Task prompt
Scan the data for "aceite" and copy the lines it appears in.

━━━━━━━━━━

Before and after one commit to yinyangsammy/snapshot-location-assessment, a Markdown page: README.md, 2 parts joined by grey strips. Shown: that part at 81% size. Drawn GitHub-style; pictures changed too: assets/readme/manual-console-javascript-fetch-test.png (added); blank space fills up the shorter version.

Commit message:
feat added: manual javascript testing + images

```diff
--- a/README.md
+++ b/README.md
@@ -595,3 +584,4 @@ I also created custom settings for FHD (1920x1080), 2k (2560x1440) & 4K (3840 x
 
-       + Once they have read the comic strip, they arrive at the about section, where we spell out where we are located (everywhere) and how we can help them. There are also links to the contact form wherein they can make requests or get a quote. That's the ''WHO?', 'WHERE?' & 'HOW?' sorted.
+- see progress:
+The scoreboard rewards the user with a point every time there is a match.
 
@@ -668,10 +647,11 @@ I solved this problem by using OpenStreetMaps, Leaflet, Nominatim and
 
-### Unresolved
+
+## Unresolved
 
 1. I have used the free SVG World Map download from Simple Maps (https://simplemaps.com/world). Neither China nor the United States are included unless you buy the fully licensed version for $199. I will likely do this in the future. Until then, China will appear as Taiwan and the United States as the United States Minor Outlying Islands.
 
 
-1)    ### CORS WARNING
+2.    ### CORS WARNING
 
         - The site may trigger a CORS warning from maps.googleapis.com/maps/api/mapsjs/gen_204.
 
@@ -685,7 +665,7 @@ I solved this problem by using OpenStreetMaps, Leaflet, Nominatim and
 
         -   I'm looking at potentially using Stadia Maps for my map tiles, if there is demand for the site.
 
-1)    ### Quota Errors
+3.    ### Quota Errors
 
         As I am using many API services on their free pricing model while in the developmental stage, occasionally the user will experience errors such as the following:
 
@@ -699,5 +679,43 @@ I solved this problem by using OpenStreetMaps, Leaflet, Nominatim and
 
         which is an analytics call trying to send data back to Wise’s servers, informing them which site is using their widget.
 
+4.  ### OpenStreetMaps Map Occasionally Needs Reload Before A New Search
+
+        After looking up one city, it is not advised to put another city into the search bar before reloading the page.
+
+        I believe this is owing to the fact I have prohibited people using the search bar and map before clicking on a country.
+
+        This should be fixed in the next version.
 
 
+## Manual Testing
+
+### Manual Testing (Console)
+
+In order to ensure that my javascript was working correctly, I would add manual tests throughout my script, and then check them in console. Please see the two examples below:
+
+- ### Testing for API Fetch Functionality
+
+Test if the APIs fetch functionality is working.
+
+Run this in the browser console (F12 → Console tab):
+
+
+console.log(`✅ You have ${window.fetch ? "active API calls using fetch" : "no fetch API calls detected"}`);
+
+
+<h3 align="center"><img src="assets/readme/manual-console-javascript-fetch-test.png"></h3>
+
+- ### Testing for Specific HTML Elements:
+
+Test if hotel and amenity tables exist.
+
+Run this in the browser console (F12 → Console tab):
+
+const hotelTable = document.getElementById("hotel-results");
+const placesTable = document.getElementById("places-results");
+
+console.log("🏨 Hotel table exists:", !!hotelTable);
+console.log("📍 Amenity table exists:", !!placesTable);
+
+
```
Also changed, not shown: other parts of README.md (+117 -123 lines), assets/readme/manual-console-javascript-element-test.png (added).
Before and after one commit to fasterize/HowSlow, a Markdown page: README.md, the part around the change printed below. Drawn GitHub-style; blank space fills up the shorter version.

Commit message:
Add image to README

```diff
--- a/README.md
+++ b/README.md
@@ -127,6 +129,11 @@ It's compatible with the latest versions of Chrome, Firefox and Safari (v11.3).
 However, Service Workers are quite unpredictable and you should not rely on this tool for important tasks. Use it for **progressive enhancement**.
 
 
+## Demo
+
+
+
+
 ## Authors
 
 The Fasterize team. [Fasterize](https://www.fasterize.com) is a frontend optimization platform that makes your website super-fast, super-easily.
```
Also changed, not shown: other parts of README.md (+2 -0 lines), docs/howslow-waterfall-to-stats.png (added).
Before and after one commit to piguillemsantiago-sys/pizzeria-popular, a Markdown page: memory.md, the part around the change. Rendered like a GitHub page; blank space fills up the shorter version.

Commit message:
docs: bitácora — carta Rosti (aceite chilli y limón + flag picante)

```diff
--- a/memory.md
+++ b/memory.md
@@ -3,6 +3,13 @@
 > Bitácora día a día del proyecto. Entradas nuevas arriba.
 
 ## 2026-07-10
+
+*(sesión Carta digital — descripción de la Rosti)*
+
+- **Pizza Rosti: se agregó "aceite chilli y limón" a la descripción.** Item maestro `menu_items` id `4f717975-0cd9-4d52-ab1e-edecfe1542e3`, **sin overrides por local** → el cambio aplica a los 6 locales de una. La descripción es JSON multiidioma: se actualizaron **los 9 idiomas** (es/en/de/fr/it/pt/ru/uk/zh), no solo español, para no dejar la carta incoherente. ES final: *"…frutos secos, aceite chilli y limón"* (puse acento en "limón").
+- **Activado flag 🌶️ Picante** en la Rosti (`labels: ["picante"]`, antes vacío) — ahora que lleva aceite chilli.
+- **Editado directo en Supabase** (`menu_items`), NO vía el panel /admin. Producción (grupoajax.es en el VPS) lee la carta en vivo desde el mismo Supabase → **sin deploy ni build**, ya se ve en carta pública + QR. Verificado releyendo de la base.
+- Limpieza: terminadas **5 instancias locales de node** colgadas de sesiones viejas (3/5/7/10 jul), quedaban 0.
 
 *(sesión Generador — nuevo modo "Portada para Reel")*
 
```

━━━━━━━━━━

Answer box
docs: bitácora — carta Rosti (aceite chilli y limón + flag picante)
+- **Pizza Rosti: se agregó "aceite chilli y limón" a la descripción.** Item maestro `menu_items` id `4f717975-0cd9-4d52-ab1e-edecfe1542e3`, **sin overrides por local** → el cambio aplica a los 6 locales de una. La descripción es JSON multiidioma: se actualizaron **los 9 idiomas** (es/en/de/fr/it/pt/ru/uk/zh), no solo español, para no dejar la carta incoherente. ES final: *"…frutos secos, aceite chilli y limón"* (puse acento en "limón").
+- **Activado flag 🌶️ Picante** en la Rosti (`labels: ["picante"]`, antes vacío) — ahora que lleva aceite chilli.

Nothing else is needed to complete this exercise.